planted. Large gardens means you can choose a variety that
will grow very tall and have lots of produce. Maintenance on
large trees is quite big though and pruning will involve the
use of ladders. For pots and containers etc dwarf varieties
are the best option. They will still give you a harvest
albeit not as large as a fully grown tree, but you will be
able to place more varieties next to each other. Pots
containing apple trees are extremely decorative too and will
brighten up a patio area.
in my eyes, are a must in every gardener's garden. Not
only colourful, decorative and tasty they are a vital
source of vitamin C and B and wonderful to use in the
kitchen.
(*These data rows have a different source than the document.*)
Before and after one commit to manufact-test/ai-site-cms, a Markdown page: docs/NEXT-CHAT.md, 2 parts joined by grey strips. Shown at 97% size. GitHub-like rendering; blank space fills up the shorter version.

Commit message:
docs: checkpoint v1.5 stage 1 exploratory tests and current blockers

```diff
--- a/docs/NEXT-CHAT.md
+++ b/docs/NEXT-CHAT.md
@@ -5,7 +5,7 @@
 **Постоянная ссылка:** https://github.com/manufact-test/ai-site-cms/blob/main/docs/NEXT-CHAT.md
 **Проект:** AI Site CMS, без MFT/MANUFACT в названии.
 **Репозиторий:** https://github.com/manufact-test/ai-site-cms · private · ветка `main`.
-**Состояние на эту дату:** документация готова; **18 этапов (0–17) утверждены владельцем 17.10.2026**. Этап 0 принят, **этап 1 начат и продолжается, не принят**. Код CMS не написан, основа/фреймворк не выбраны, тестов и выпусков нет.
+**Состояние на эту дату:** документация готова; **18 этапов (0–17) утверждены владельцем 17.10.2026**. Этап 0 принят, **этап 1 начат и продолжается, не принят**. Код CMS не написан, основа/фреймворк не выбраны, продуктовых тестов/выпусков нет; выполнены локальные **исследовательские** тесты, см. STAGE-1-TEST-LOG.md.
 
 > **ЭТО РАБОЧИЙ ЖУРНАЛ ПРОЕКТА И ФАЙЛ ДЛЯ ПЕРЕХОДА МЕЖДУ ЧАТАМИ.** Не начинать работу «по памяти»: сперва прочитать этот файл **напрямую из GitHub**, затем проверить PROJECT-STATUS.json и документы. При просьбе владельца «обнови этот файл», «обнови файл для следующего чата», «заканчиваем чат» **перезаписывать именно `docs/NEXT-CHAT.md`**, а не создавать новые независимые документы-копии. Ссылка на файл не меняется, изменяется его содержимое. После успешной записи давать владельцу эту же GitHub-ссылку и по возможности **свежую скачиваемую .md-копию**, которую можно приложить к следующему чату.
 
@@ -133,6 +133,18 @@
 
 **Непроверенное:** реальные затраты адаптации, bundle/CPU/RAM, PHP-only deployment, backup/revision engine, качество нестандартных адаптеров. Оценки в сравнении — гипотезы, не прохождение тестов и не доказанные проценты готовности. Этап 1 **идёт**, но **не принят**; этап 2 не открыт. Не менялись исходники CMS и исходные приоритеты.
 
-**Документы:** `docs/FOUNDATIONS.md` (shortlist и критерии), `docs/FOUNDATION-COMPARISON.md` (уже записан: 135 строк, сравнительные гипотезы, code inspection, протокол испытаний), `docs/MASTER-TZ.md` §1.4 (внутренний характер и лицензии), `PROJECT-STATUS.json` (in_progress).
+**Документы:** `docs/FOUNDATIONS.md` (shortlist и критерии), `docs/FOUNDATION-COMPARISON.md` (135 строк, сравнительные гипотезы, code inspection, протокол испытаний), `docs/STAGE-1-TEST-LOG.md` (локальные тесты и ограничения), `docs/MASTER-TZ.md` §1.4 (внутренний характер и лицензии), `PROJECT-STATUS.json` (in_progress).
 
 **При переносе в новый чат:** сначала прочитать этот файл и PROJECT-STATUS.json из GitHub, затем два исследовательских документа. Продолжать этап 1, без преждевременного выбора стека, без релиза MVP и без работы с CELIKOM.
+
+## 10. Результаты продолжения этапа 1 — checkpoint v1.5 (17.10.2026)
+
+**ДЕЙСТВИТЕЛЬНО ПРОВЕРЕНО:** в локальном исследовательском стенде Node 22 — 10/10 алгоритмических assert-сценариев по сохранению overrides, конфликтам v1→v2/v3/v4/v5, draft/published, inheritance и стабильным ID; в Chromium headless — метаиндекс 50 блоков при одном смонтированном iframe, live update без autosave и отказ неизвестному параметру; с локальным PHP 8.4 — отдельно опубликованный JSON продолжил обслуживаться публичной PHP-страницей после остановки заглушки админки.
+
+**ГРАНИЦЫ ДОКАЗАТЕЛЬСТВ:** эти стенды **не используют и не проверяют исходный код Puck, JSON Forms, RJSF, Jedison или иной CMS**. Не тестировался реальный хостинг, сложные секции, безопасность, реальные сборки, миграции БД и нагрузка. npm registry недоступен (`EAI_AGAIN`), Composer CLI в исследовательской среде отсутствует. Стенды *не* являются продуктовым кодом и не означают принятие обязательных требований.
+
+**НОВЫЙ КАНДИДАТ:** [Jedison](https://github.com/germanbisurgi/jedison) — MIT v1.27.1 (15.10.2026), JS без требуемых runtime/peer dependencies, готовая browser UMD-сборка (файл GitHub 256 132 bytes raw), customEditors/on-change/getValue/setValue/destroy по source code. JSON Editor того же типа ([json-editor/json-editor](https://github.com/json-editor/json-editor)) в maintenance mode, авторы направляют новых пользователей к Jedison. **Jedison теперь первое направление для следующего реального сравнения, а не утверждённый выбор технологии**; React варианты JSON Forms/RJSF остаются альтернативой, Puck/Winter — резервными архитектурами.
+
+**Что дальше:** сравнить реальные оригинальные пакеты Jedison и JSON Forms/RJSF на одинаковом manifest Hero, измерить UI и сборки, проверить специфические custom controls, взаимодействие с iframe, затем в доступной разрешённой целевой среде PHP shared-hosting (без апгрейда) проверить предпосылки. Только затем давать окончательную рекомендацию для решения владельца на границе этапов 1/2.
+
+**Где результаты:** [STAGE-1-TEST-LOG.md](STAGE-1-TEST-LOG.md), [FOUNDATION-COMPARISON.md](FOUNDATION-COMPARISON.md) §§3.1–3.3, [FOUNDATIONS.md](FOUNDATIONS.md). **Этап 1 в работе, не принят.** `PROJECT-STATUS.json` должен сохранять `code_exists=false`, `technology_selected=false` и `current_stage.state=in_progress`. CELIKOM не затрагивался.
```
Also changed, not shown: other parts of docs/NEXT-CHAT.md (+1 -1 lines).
Indeed the varieties available today are a far
cry from the wild strawberries past generations enjoyed
but they are still delicious nonetheless. The Strawberry
tree, or arbutus (Arbutus unedo), produces bright
red fruits that resemble strawberries but their taste is
more suited to jams and preservatives than eating. Other
wild varieties such as the Alpine strawberry have fruits
that taste like vanilla.
known as the "apple of love" tomatoes
have always been a popular crop for the amateur and professional
gardener. Once regarded almost solely as a greenhouse crop, with the
development of new, hardier varieties you can now grow some
varieties outdoors. However it is important to remember that the
crop is native to a fairly hot dry climate.
cucumber has been around for some time,
originating from India it has been used in cooking for around
three thousand years. Cucumbers
like many other salad crops are at their best when
they are fresh. There is a noticeable difference in taste between my own and the ones
supplied by the supermarket.